However, this was not everybody's perception.
Mike Collins describes the doctor in these theatrical terms: "Chuck Berry (who billed himself as our personal physician although we rarely saw him) . . . other Berryisms included telling the press that one of us was probably going to get sick in the lunar receiving laboratory after the flight, and that we would have to be traced all our lives to make sure we weren't carriers of lunar organisms with extremely long incubation periods."6
Dr Berry claimed that he was charged with achieving a .999 per cent quality control factor with regard to the crews medical condition.7
Inevitably one must conclude that this goal was never seriously implemented.

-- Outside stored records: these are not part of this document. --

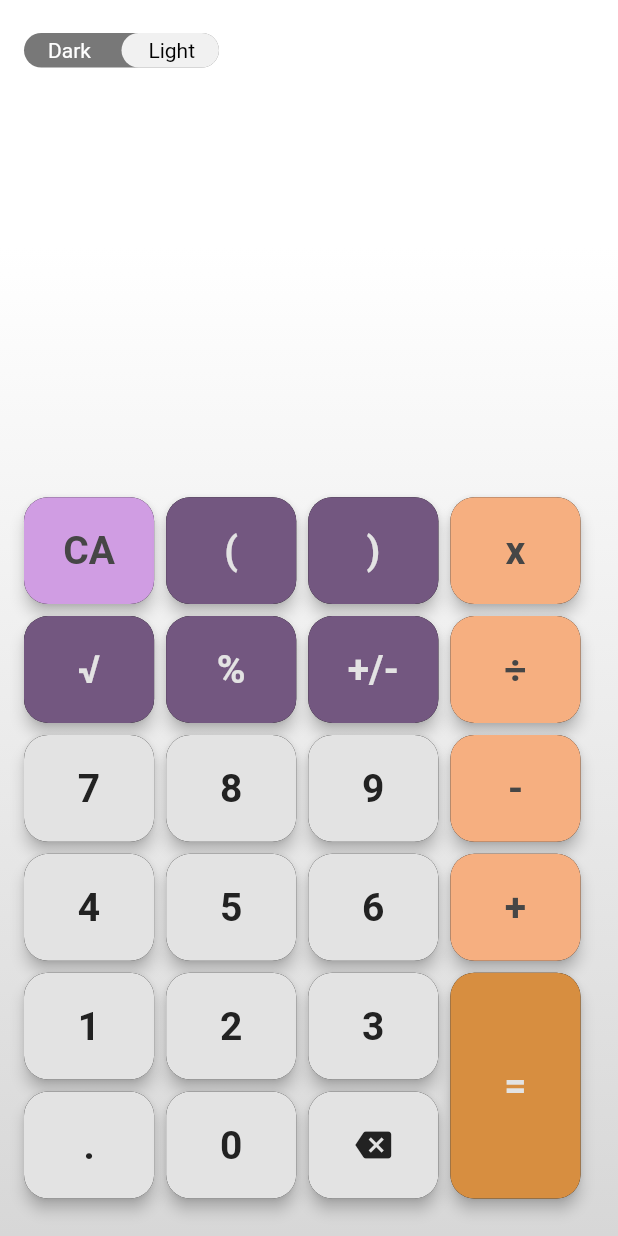
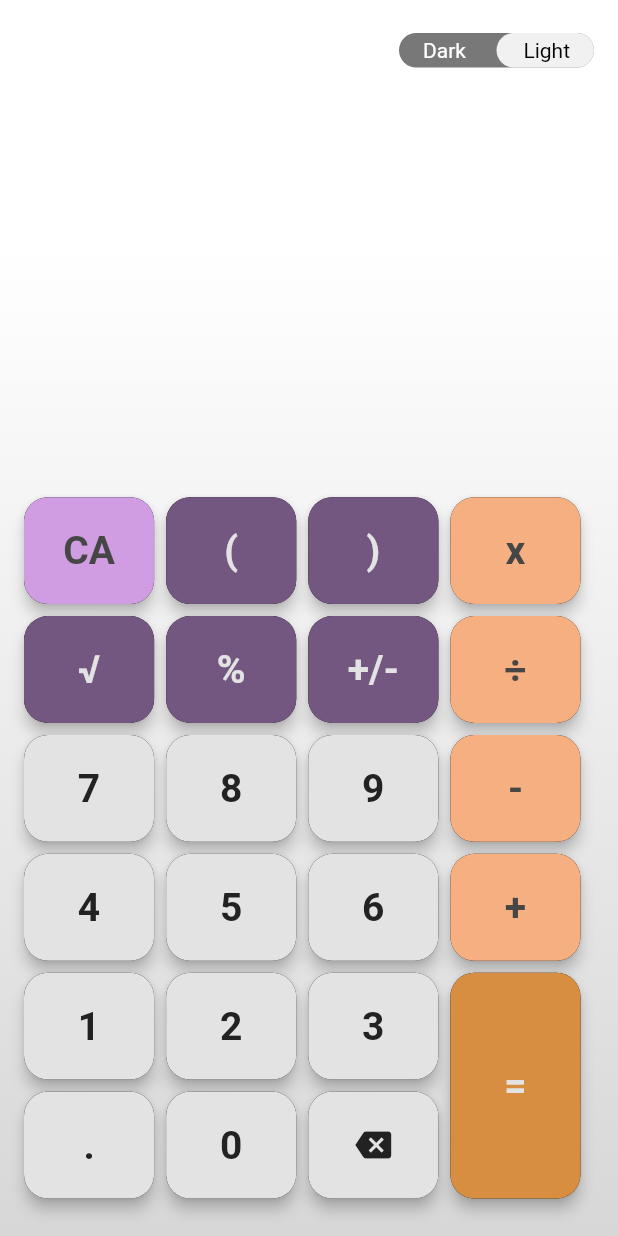
Before and after one commit to luciovicentini/calcunice, a Flutter app: the screen it shows after launch, on a phone screen of 412 x 824 dp. Run offline on Flutter 3.47's test engine with Material 2 defaults, Android fonts, the phone set to English and light mode, and no system bars; our stand-ins replace decimal, flutter_hooks, freezed_annotation, hooks_riverpod; missing offline and left inert: extended_text.

```diff
--- a/lib/main.dart
+++ b/lib/main.dart
@@ -8,8 +8,8 @@ import 'package:calcunice/ui/vertical_calculator_widget.dart';
 import 'package:calcunice/ui/themes.dart';
 
 void main() {
-  // TODO(Lucho): utilizar resultado de la ultima expression (en caso de que haya) si el usuario presiona algun boton de operacion matematica
   // TODO(Lucho): resolver que se muestre primero el resultado de la expression y luego la expression en el listado de calculos.
+  // TODO(Lucho): El texto del display principal tiene que estar a la derecha
   runApp(const ProviderScope(child: MyApp()));
 }
 
@@ -24,13 +24,12 @@ class MyApp extends ConsumerWidget {
     ]);
     final isLight = watch(isLightProvider).state;
     return MaterialApp(
-      // debugShowCheckedModeBanner: false,
+      debugShowCheckedModeBanner: false,
       title: 'Flutter Demo',
       theme: lightTheme,
       darkTheme: darkTheme,
       themeMode: isLight ? ThemeMode.light : ThemeMode.dark,
       home: const _HomeWidget(),
-      // home: ScreenSize(),
     );
   }
 }
--- a/lib/ui/historic_expression_list_widget.dart
+++ b/lib/ui/historic_expression_list_widget.dart
@@ -14,6 +14,7 @@ class HistoricExpressionListWidget extends ConsumerWidget {
       empty: () => <String>[],
       list: (expressions) => expressions.reversed.toList(),
     );
+
     return AnimatedList(
       key: animatedListKey,
       physics: const ClampingScrollPhysics(),
--- a/lib/ui/horizontal_calculator_widget.dart
+++ b/lib/ui/horizontal_calculator_widget.dart
@@ -9,7 +9,7 @@ class HorizontalCalculatorWidget extends StatelessWidget {
 
   @override
   Widget build(BuildContext context) => Column(
-        crossAxisAlignment: CrossAxisAlignment.start,
+        crossAxisAlignment: CrossAxisAlignment.end,
         children: [
           const SizedBox(
             height: 35,
--- a/lib/ui/keyboard_layout_widget.dart
+++ b/lib/ui/keyboard_layout_widget.dart
@@ -14,8 +14,6 @@ class KeyboardLayoutWidget extends StatelessWidget {
   @override
   Widget build(BuildContext context) => LayoutBuilder(
         builder: (context, constraints) {
-          print(
-              'MaxWidth: ${constraints.maxWidth} - MaxHeight: ${constraints.maxHeight}');
           final keyboardLayout =
               KeyboardLayoutCalculator.calculateFromContainerSize(
                   constraints.maxWidth, constraints.maxHeight);
--- a/lib/ui/vertical_calculator_widget.dart
+++ b/lib/ui/vertical_calculator_widget.dart
@@ -9,7 +9,7 @@ class VerticalCalculatorWidget extends StatelessWidget {
 
   @override
   Widget build(BuildContext context) => Column(
-        crossAxisAlignment: CrossAxisAlignment.start,
+        crossAxisAlignment: CrossAxisAlignment.end,
         children: const [
           SizedBox(
             height: 35,
--- a/pubspec.yaml
+++ b/pubspec.yaml
@@ -9,6 +9,7 @@ environment:
 dependencies:
   cupertino_icons: ^1.0.0
   decimal: ^1.1.0
+  extended_text: 6.0.5
   flutter:
     sdk: flutter
   flutter_hooks: ^0.16.0-nullsafety.0
```
Also changed, not shown: lib/ui/historic_expression_widget.dart (+18 -6 lines), pubspec.lock.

In a surprise disclosure during the same interview, the doctor probably added ammunition to those heretics who claim that NASA, or its antecedents conspired with elements of Hollywood to falsify the Apollo record, Dr Berry informs us that: "I was sent to Hollywood for three months to be a technical advisor for the Air Force on a TV series that was called Men Into Space, and we actually went to the Moon."

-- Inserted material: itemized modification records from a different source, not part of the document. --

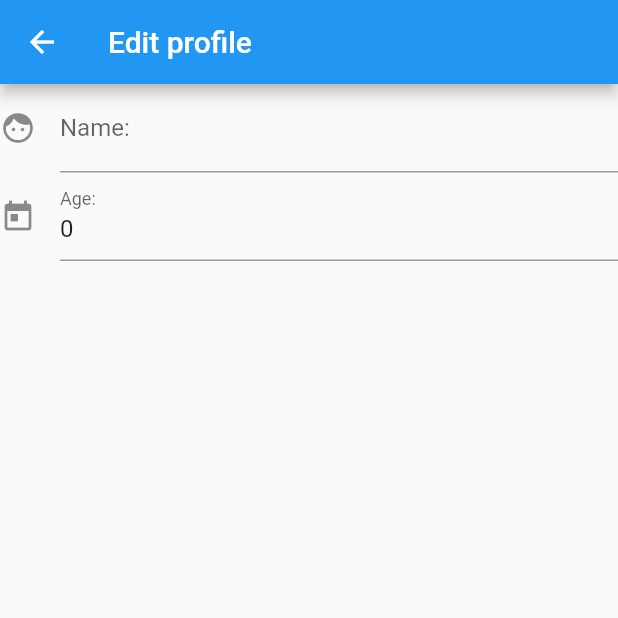
After one commit to nurulakter8/Admin-Function, a Flutter app: the ProfileScreen screen opened by its route, after a tap on the "edit" icon, on a phone screen of 412 x 824 dp, the top half of it. The commit adds this screen. Run offline on Flutter 3.47's test engine with Material 2 defaults, Android fonts, the phone set to English and light mode, and no system bars; accounts and stored records are empty.

Commit message:
profile demo screen commit

```diff
--- a/lib/main.dart
+++ b/lib/main.dart
@@ -2,6 +2,8 @@ import 'package:flutter/material.dart';
 import 'package:lesson2/screens/counterdemo_screen.dart';
 import 'package:lesson2/screens/formdemo_screen.dart';
 import 'package:lesson2/screens/listdemo_screen.dart';
+import 'package:lesson2/screens/profile_screen.dart';
+import 'package:lesson2/screens/profileedit_screen.dart';
 import 'package:lesson2/screens/start_screen.dart';
 import 'package:lesson2/screens/tapoplist_screen.dart';
 import 'package:lesson2/screens/userhome_screen.dart';
@@ -24,6 +26,8 @@ class Lesson2App extends StatelessWidget {
         TapOnListScreen.routeName: (context) => TapOnListScreen(),
         FormDemoScreen.routeName: (context) => FormDemoScreen(),
         UserHomeScreen.routeName: (context) => UserHomeScreen(),
+        ProfileScreen.routeName: (context) => ProfileScreen(),
+        ProfileEditScreen.routeName: (context) => ProfileEditScreen(),
       },
     );
   }
--- /dev/null
+++ b/lib/model/profile.dart
@@ -0,0 +1,39 @@
+import 'dart:ui';
+
+enum Classification{
+  Freshmem,
+  Sophomore,
+  Junior,
+  Senior,
+  Graduate,
+
+}
+enum Major{
+  CS,
+  SE,
+  Other,
+
+}
+enum Language{
+  Dart,
+  Java,
+  CPP,
+}
+class Profile{
+  String name;
+  int age;
+  Classification classification;
+  Major major;
+  Map languages = {
+    Language.Dart: false ,
+    Language.Java: false,
+    Language.CPP: false,
+  };
+  Profile({
+    this.name="",
+    this.age=0,
+    this.classification = Classification.Freshmem,
+    this.major = Major.CS,
+  });
+
+}
--- /dev/null
+++ b/lib/screens/profile_screen.dart
@@ -0,0 +1,109 @@
+import 'package:flutter/cupertino.dart';
+import 'package:flutter/material.dart';
+import 'package:lesson2/model/profile.dart';
+import 'package:lesson2/screens/profileedit_screen.dart';
+
+class ProfileScreen extends StatefulWidget {
+  static const routeName = '/profileScreen';
+  @override
+  State<StatefulWidget> createState() {
+    return _ProfileState();
+  }
+}
+
+class _ProfileState extends State<ProfileScreen> {
+  _Controller con;
+
+  @override
+  void initState() {
+    super.initState();
+    con = _Controller(this);
+  }
+
+  @override
+  Widget build(BuildContext context) {
+    return Scaffold(
+      appBar: AppBar(
+        title: Text("Profile "),
+        actions: <Widget>[
+          IconButton(
+            icon: Icon(Icons.edit),
+            onPressed: con.edit,
+          )
+        ],
+      ),
+      body: SingleChildScrollView(
+        child: Container(
+          margin: EdgeInsets.all(10),
+          padding: EdgeInsets.all(20),
+          color: Colors.blue[200],
+          child: Column(
+            crossAxisAlignment: CrossAxisAlignment.start,
+            children: <Widget>[
+              Text(
+                'Name: ${con.profile.name}',
+                style: TextStyle(fontSize: 20),
+              ),
+              Text(
+                'Age: ${con.profile.age}',
+                style: TextStyle(fontSize: 20),
+              ),
+              Text(
+                'Classification: ${con.profile.classification.toString().split(".")[1]}',
+                style: TextStyle(fontSize: 20),
+              ),
+              Text(
+                'Major: ${con.profile.major.toString().split(".")[1]}',
+                style: TextStyle(fontSize: 20),
+              ),
+              SizedBox(
+                height: 20,
+              ),
+              Text(
+                'Language Proficiency',
+                style: TextStyle(fontSize: 20),
+              ),
+              Row(
+                children: <Widget>[
+                  Checkbox(
+                    value: con.profile.languages[Language.Dart],
+                    onChanged: null,
+                  ),
+                  Text("Dart"),
+                ],
+              ),
+              Row(
+                children: <Widget>[
+                  Checkbox(
+                    value: con.profile.languages[Language.Java],
+                    onChanged: null,
+                  ),
+                  Text("Java"),
+                ],
+              ),
+              Row(
+                children: <Widget>[
+                  Checkbox(
+                    value: con.profile.languages[Language.CPP],
+                    onChanged: null,
+                  ),
+                  Text("C++"),
+                ],
+              ),
+            ],
+          ),
+        ),
+      ),
+    );
+  }
+}
+
+class _Controller {
+  _ProfileState _state;
+  Profile profile = Profile();
+  _Controller(this._state);
+
+  void edit(){
+    Navigator.pushNamed(_state.context, ProfileEditScreen.routeName, arguments: profile);
+  }
+}
--- /dev/null
+++ b/lib/screens/profileedit_screen.dart
@@ -0,0 +1,91 @@
+import 'package:flutter/cupertino.dart';
+import 'package:flutter/material.dart';
+import 'package:lesson2/model/profile.dart';
+
+class ProfileEditScreen extends StatefulWidget {
+  static const routeName = '/profileScreen/profileEditScreen';
+  @override
+  State<StatefulWidget> createState() {
+    return _ProfileEditState();
+  }
+}
+
+class _ProfileEditState extends State<ProfileEditScreen> {
+  _Controller con;
+  var formKey = GlobalKey<FormState>();
+  Profile profile;
+
+  @override
+  void initState() {
+    super.initState();
+    con = _Controller(this);
+  }
+
+  void render(fn) => setState(fn);
+
+  @override
+  Widget build(BuildContext context) {
+    profile = ModalRoute.of(context)
+        .settings
+        .arguments; // thats how to read info sent from prev screen
+    return Scaffold(
+      appBar: AppBar(
+        title: Text("Edit profile"),
+      ),
+      body: Form(
+          key: formKey,
+          child: Column(
+            children: <Widget>[
+              TextFormField(
+                decoration: InputDecoration(
+                    icon: Icon(Icons.face), labelText: "Name: "),
+                autocorrect: false,
+                initialValue: profile.name,
+                validator: con.validatorName,
+                onSaved: con.onSavedName,
+              ),
+              TextFormField(
+                decoration: InputDecoration(
+                    icon: Icon(Icons.today), labelText: "Age: "),
+                keyboardType: TextInputType.number,
+                initialValue: profile.age.toString(),
+                validator: con.validatorAge,
+                onSaved: con.onSavedAge,
+              ),
+            ],
+          )),
+    );
+  }
+}
+
+class _Controller {
+  _ProfileEditState _state;
+  _Controller(this._state);
+
+  String validatorName(String value) {
+    if (value.length < 2)
+      return 'min 2 chars';
+    else
+      return null;
+  }
+
+  void onSavedName(String value) {
+    _state.profile.name = value;
+  }
+
+  String validatorAge(String value) {
+    try {
+      int age = int.parse(value);
+      if (age > 5)
+        return null;
+      else
+        return "Required: Age > 5";
+    } catch (e) {
+      return "Not an Integer";
+    }
+}
+    void onSavedAge(String value) {
+      _state.profile.age = int.parse(value);
+    }
+
+}
--- a/lib/screens/start_screen.dart
+++ b/lib/screens/start_screen.dart
@@ -1,4 +1,5 @@
 import 'package:flutter/material.dart';
+import 'package:lesson2/screens/profile_screen.dart';
 import 'package:lesson2/screens/tapoplist_screen.dart';
 import 'package:lesson2/screens/widgetlifecycle.dart';
 
@@ -43,6 +44,11 @@ class StartScreen extends StatelessWidget {
                   Navigator.pushNamed(context, FormDemoScreen.routeName),
               child: Text('Form Demo'),
             ),
+             RaisedButton(
+              onPressed: () =>
+                  Navigator.pushNamed(context, ProfileScreen.routeName),
+              child: Text('Profile Edit Demo'),
+            ),
           ],
         ),
       ),
```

"Bill Lundigan was playing an Air Force colonel, and his wife was Angie Dickinson, very young at that time. And we got to the Moon in that thing. It was a series before its time," (broadcast between September 30th, 1959 to September 7th, 1960) ". . . because I don't think it did very well, and it didn't last over, I think, that season." (In fact 38 episodes were produced.)
Wikipedia describes a prophetic twist to the TV series, Men into Space:
The series included an episode whose plot essentially paralleled the ill-fated Apollo 13 mission's explosion in space more than a decade later, and another that was an uncanny foretelling of the accident that befell the real Gemini VIII mission in 1966.
The cynical may wonder how the doctor could be a participant in such precognitive story telling but forget to inform the interviewer of this mind-boggling coincidence!
Following his Hollywood apprenticeship, Dr Berry was to spend 50 per cent of his time attached to the Special Task Group based at the Langley Air Force Base in Virginia, so ubiquitously linked with the Apollo simulation programs.
On January 6th 1969, Deke Slayton NASA's Director of Flight Crew Operations informed Neil Armstrong that his two Apollo 11 crew members would be Buzz Aldrin and Michael Collins.
Gene Cernan describes Aldrin in these terms: "Buzz was on shaky ground with NASA management because of his decision making ability/he couldn't seem to stick to a subject/combined with reports of his work in the simulators and other training, Deke Slayton said that in his opinion, Buzz would not be up to an all-out fight with the AMU – Astronaut Manoeuvring Unit."8
Cernan also claims that during his Gemini 9 EVA, Aldrin’s dangerous advice on resolving a problem left top officials "aghast" and subsequently Deke Slayton had a tough time persuading Bob Gilruth, head of the Manned Spaceflight Center to allow Buzz to keep his place on the Gemini 12 mission.9
Ultimately the reader will be left to ponder the enigma that allowed NASA to select Aldrin and Collins for mankind's greatest adventure, despite their apparent defects.
Aulis Online, August 2013
Fit to travel to the Moon? part 2 – see NEXT Article
1. Carrying the Fire Michael Collins – Farrar, Straus and Giroux, 2009 p.288
2. A myelogram is an older type of medical test that is still used to examine the spinal canal and spinal cord. A special dye is placed into the spinal sac that shows up on X-rays to indicate any abnormalities. Before there were CT and MRI scans, the myelogram was the best test to determine the cause of pressure on the spinal cord or spinal nerves.
3. Carrying the Fire Michael Collins – Farrar, Straus and Giroux, 2009 p.214
4. Ibid. p.300
5. Ibid. p.321
6. Ibid. p.349
7. Oral History transcript, Charles A Berry interviewed by Carol Butler, Houston Texas, April 29, 1999
8. The Last Man on the Moon: Astronaut Eugene Cernan and America's Race in Space
St Martin’s Griffin 2009 p.157
9. Ibid. p.123